  7. 7. 6 #2: Age Isn’t a Significant Factor in Adoption One of the biggest pushbacks we get from executives when we recommend they adopt enterprise collaboration tools is that an older population of employees won’t use them. That is true to some extent. Our data shows that across all the tools we measured, weekly active use is fairly consistent among users of all age groups up to age 45 (see Figure 2). Although the percentage of people that use these tools drops for older employees, only 13 percent of employees ages 45-54 and 14 percent of employees ages 55-64 reported never using any of these six collaboration tools. This means that while their use is lower compared to that of younger cohorts, almost all older employees are using some form of collaboration tool. Across all age groups, we also found lower adoption of collaboration tools at work compared to adoption for personal use (see Figure 3). Adoption of social networking and messaging for personal use, for example, is lower for employees age 45 and older, meaning that their adoption at work is lower as well. The exception is video conferencing: older employees are much more likely to use it at work than in their personal lives. 6 Figure 2: Adoption of social networking, messaging, and project-based collaboration platforms is lower among those age 45+ "How often do you use each of the following technologies at work?" Percentage that use these platforms at least weekly, by age.

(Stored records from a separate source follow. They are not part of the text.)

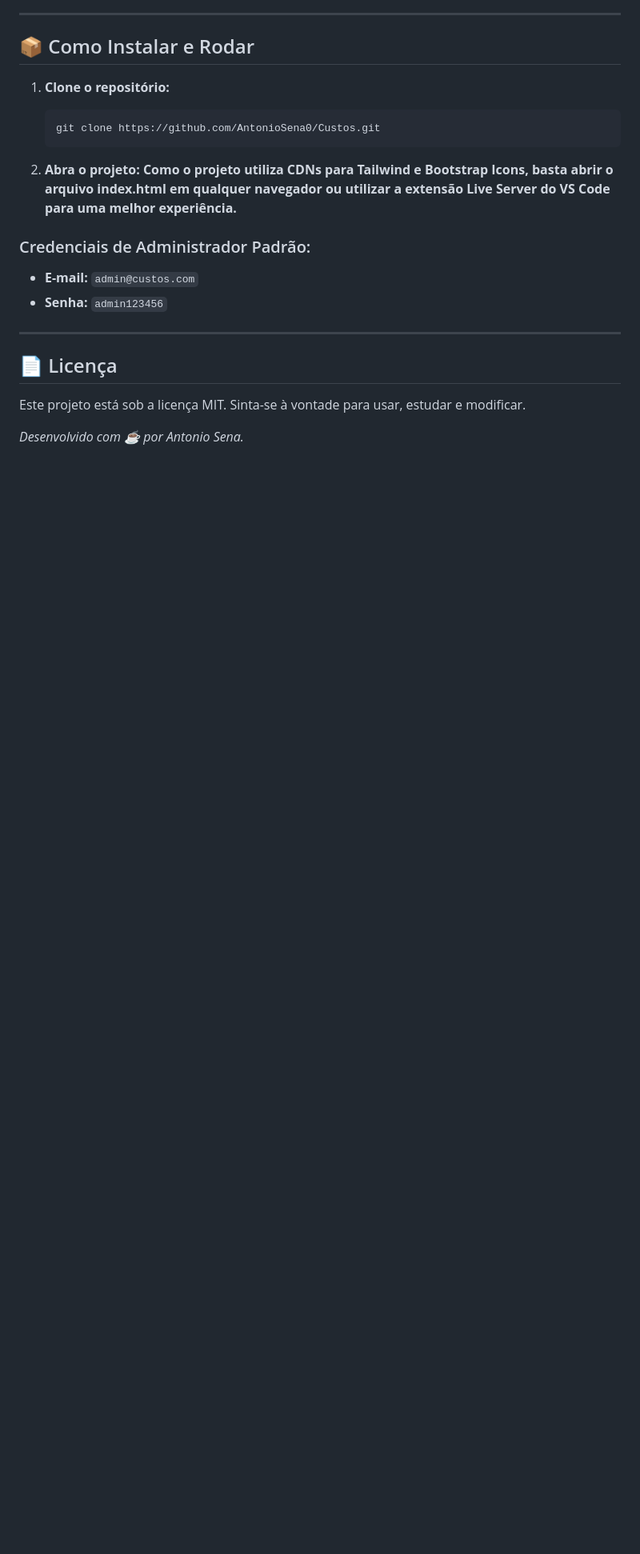
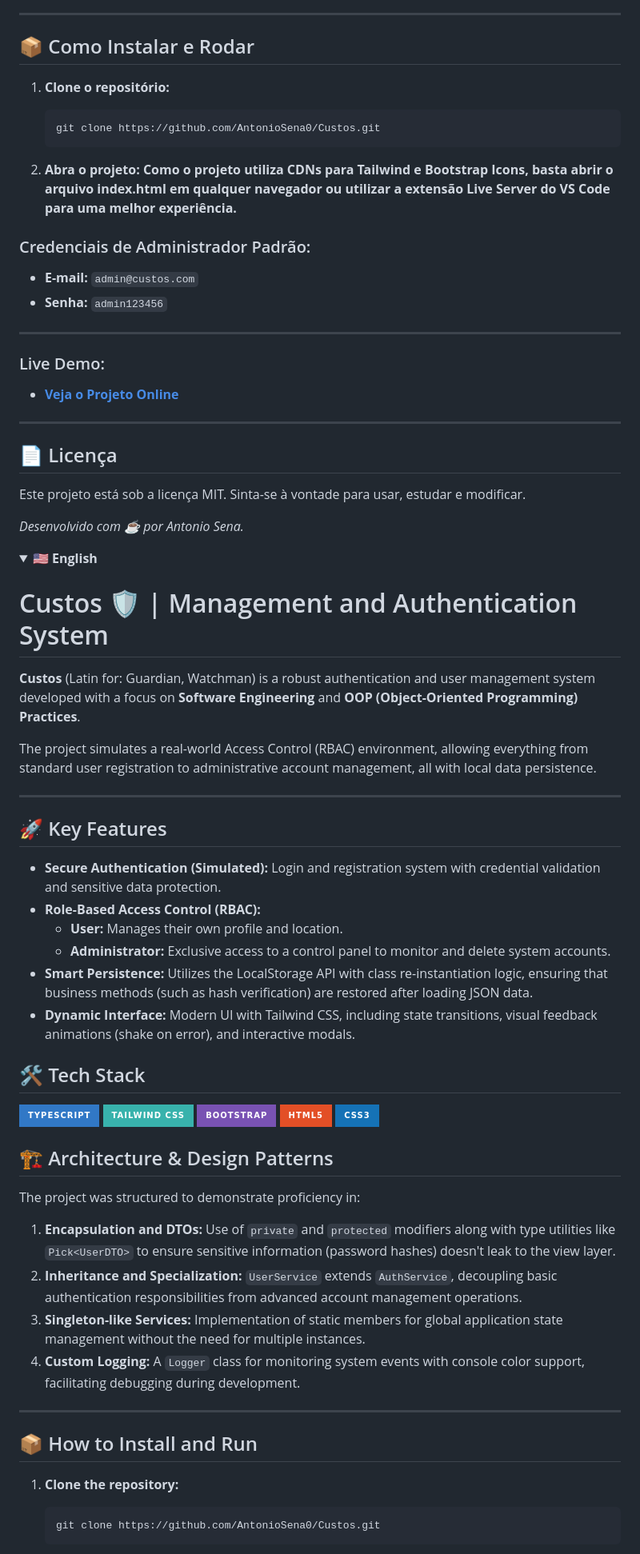
Before and after one commit to AntonioSena0/Custos, a Markdown page: README.md, the part around one of its changes. Shown at 80% size. Rendered like a GitHub page; folded sections open; badges without logos; blank space fills up the shorter version.

````diff
--- a/README.md
+++ b/README.md
@@ -50,8 +53,63 @@ O projeto foi estruturado para demonstrar domínio em:
 
 ---
 
+### Live Demo:
+
+- **[Veja o Projeto Online](https://antoniosena0.github.io/Custos/)**
+
+---
+
 ## 📄 Licença
 
 Este projeto está sob a licença MIT. Sinta-se à vontade para usar, estudar e modificar.
 
 *Desenvolvido com ☕ por Antonio Sena.*
+
+</details>
+
+<details>
+<summary><b>🇺🇸 English</b></summary>
+
+# Custos 🛡️ | Management and Authentication System
+
+**Custos** (Latin for: Guardian, Watchman) is a robust authentication and user management system developed with a focus on **Software Engineering** and **OOP (Object-Oriented Programming) Practices**.
+
+The project simulates a real-world Access Control (RBAC) environment, allowing everything from standard user registration to administrative account management, all with local data persistence.
+
+---
+
+## 🚀 Key Features
+
+- **Secure Authentication (Simulated):** Login and registration system with credential validation and sensitive data protection.
+- **Role-Based Access Control (RBAC):**
+    - **User:** Manages their own profile and location.
+    - **Administrator:** Exclusive access to a control panel to monitor and delete system accounts.
+- **Smart Persistence:** Utilizes the LocalStorage API with class re-instantiation logic, ensuring that business methods (such as hash verification) are restored after loading JSON data.
+- **Dynamic Interface:** Modern UI with Tailwind CSS, including state transitions, visual feedback animations (shake on error), and interactive modals.
+
+## 🛠️ Tech Stack
+
+![TypeScript](https://img.shields.io/badge/TypeScript-3178C6?style=for-the-badge&logo=typescript&logoColor=white)
+![TailwindCSS](https://img.shields.io/badge/Tailwind_CSS-38B2AC?style=for-the-badge&logo=tailwind-css&logoColor=white)
+![Bootstrap](https://img.shields.io/badge/Bootstrap-7952B3?style=for-the-badge&logo=bootstrap&logoColor=white)
+![HTML5](https://img.shields.io/badge/HTML5-E34F26?style=for-the-badge&logo=html5&logoColor=white)
+![CSS3](https://img.shields.io/badge/CSS3-1572B6?style=for-the-badge&logo=css3&logoColor=white)
+
+## 🏗️ Architecture & Design Patterns
+
+The project was structured to demonstrate proficiency in:
+
+1. **Encapsulation and DTOs:** Use of `private` and `protected` modifiers along with type utilities like `Pick<UserDTO>` to ensure sensitive information (password hashes) doesn't leak to the view layer.
+2. **Inheritance and Specialization:** `UserService` extends `AuthService`, decoupling basic authentication responsibilities from advanced account management operations.
+3. **Singleton-like Services:** Implementation of static members for global application state management without the need for multiple instances.
+4. **Custom Logging:** A `Logger` class for monitoring system events with console color support, facilitating debugging during development.
+
+---
+
+## 📦 How to Install and Run
+
+1. **Clone the repository:**
+   ```bash
+   git clone https://github.com/AntonioSena0/Custos.git
+    ```
+
````
Also changed, not shown: other parts of README.md (+29 -5 lines).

Social Networking Intranet Messaging Collaboration Platform Video Conferencing Employee Advocacy Age 25-29 30-34 35-44 45-54 55-64 70% 60% 50% 40% 30% 20% 10% 0% 66% 47% 54% 50% 44% 42% 26% 56% 30% 34% 30% 8% Source: Altimeter Employee Experience Survey, Q1 2018; Base: U.S. employees, n=2,000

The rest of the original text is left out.